**Your assignment**.
For every line in the data below, check for the word "title", then state how many lines have it. Answer with the number only.

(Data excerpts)
§
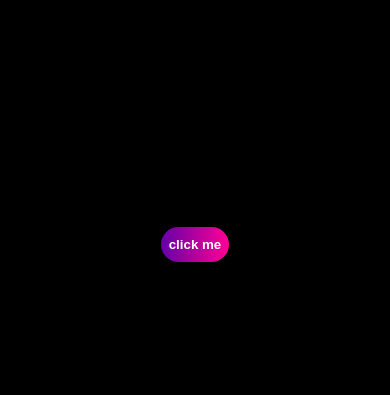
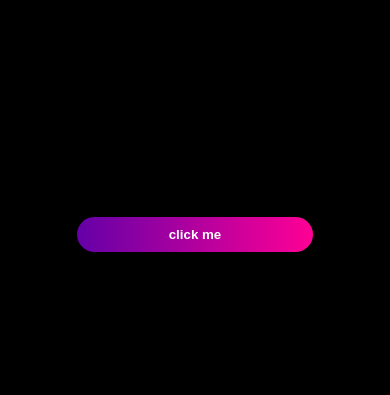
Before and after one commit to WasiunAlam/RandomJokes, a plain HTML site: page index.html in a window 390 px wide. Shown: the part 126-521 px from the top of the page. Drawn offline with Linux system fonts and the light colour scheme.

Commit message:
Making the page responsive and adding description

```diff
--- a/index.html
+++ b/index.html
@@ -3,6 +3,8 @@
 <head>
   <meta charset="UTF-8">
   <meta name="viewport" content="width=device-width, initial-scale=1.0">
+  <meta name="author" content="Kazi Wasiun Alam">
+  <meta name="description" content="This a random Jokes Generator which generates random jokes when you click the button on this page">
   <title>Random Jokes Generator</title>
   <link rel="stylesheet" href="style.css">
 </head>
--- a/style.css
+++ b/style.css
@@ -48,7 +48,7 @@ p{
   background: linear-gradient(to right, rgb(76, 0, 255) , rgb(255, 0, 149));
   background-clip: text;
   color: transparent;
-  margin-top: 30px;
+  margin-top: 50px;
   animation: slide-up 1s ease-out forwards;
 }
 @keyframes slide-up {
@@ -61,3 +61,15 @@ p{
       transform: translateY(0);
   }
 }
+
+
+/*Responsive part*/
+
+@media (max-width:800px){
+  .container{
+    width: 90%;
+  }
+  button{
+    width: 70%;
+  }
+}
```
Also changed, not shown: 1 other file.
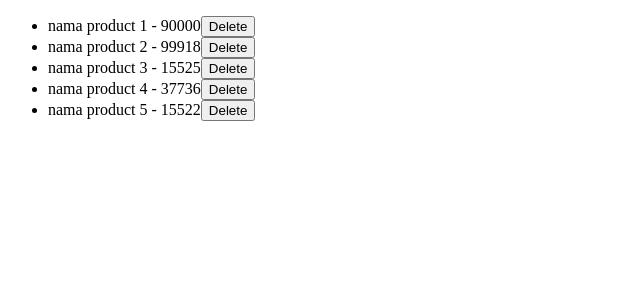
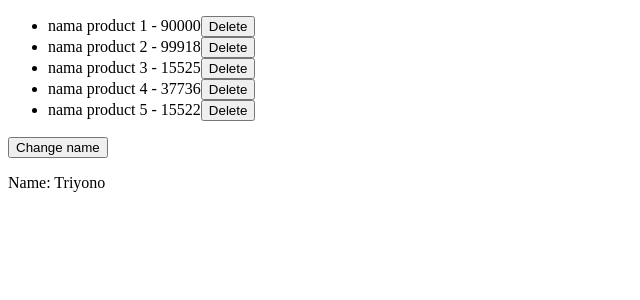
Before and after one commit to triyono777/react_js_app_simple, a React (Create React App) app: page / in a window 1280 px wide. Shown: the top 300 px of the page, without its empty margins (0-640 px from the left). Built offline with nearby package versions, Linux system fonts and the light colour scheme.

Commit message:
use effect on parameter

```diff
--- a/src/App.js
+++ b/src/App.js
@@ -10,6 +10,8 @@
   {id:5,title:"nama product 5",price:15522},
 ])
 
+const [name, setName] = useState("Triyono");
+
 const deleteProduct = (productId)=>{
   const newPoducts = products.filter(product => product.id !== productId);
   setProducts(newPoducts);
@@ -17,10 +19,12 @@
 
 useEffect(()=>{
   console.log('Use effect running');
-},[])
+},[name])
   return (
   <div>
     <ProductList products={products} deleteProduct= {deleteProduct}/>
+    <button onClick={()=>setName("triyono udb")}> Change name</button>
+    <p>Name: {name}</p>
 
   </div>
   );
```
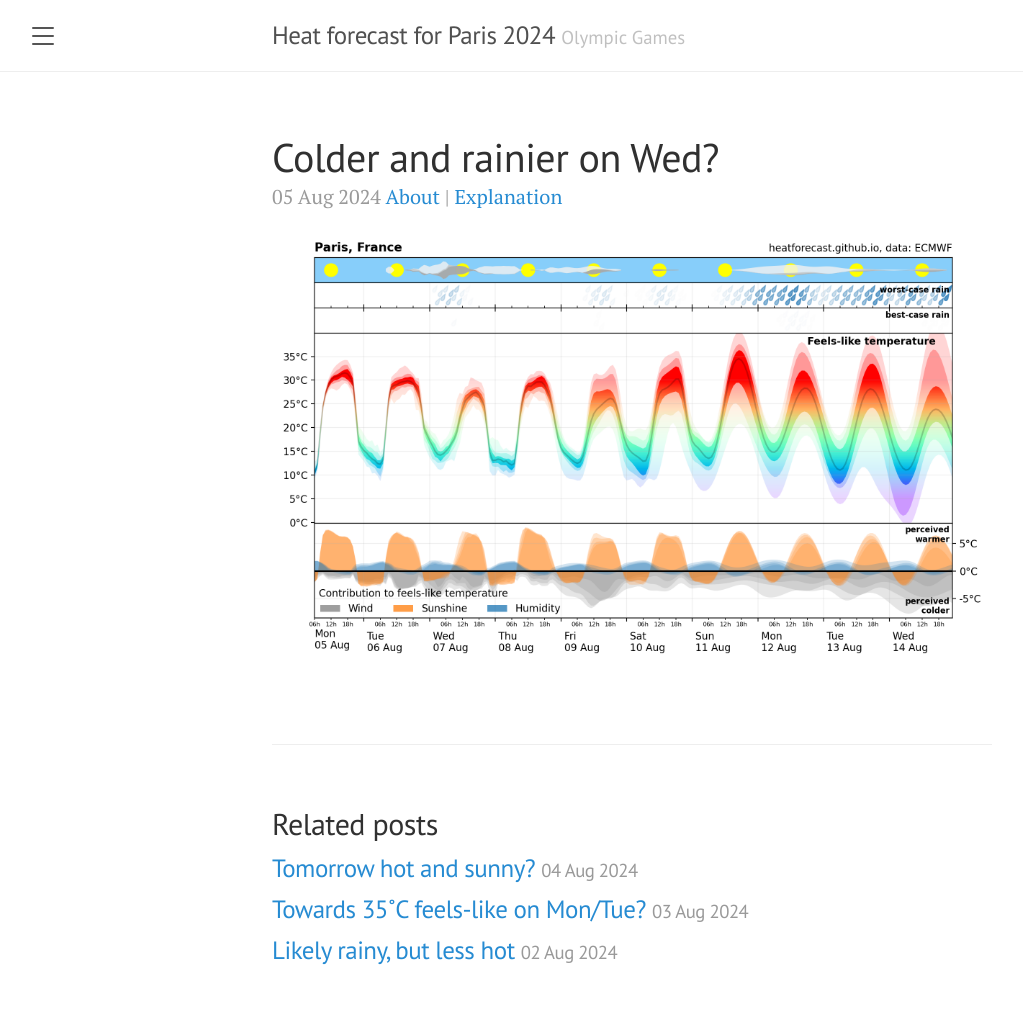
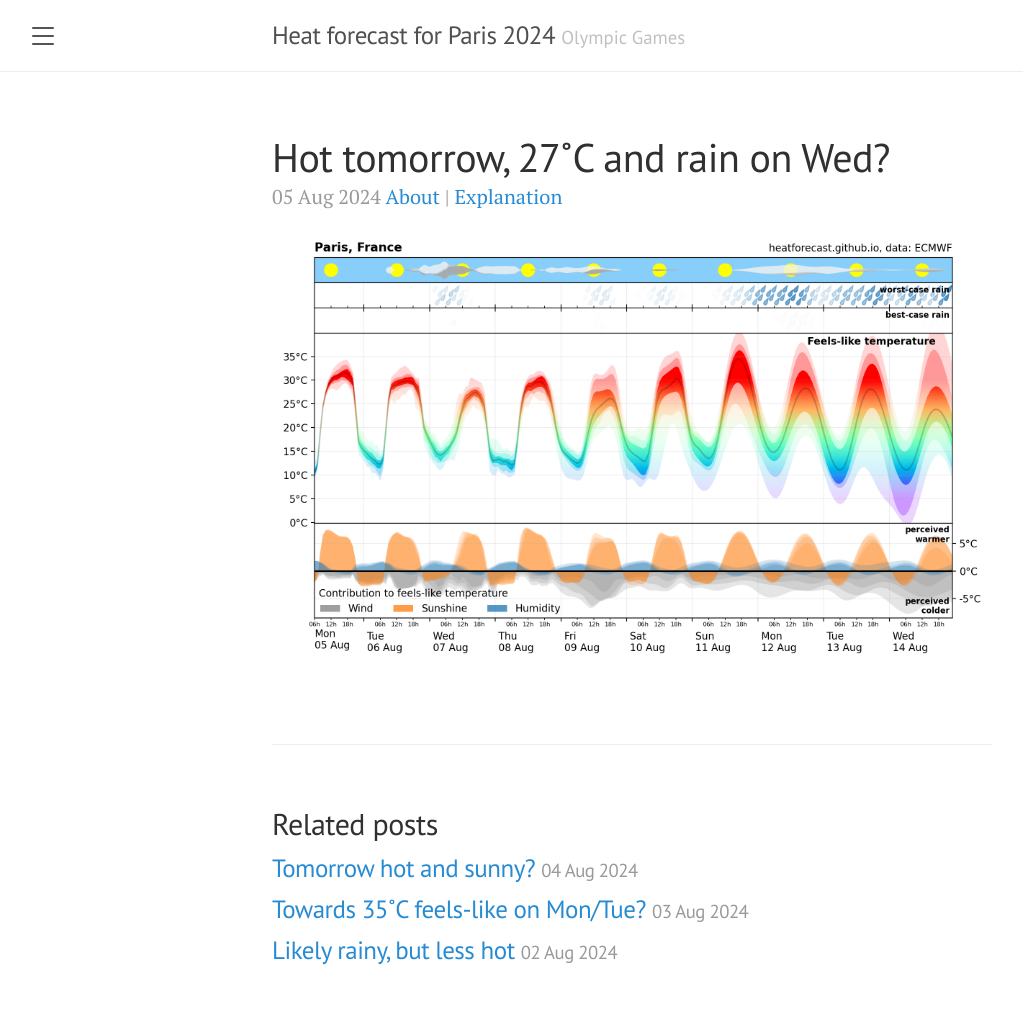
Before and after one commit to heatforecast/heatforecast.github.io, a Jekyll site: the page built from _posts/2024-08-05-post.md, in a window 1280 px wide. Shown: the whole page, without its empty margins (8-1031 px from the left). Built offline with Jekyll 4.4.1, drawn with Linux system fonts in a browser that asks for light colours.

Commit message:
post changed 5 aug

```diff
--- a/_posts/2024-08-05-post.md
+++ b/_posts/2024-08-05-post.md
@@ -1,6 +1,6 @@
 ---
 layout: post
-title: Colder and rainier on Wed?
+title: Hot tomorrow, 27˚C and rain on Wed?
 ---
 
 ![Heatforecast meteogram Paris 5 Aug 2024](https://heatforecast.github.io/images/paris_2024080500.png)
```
§
**Output**.
4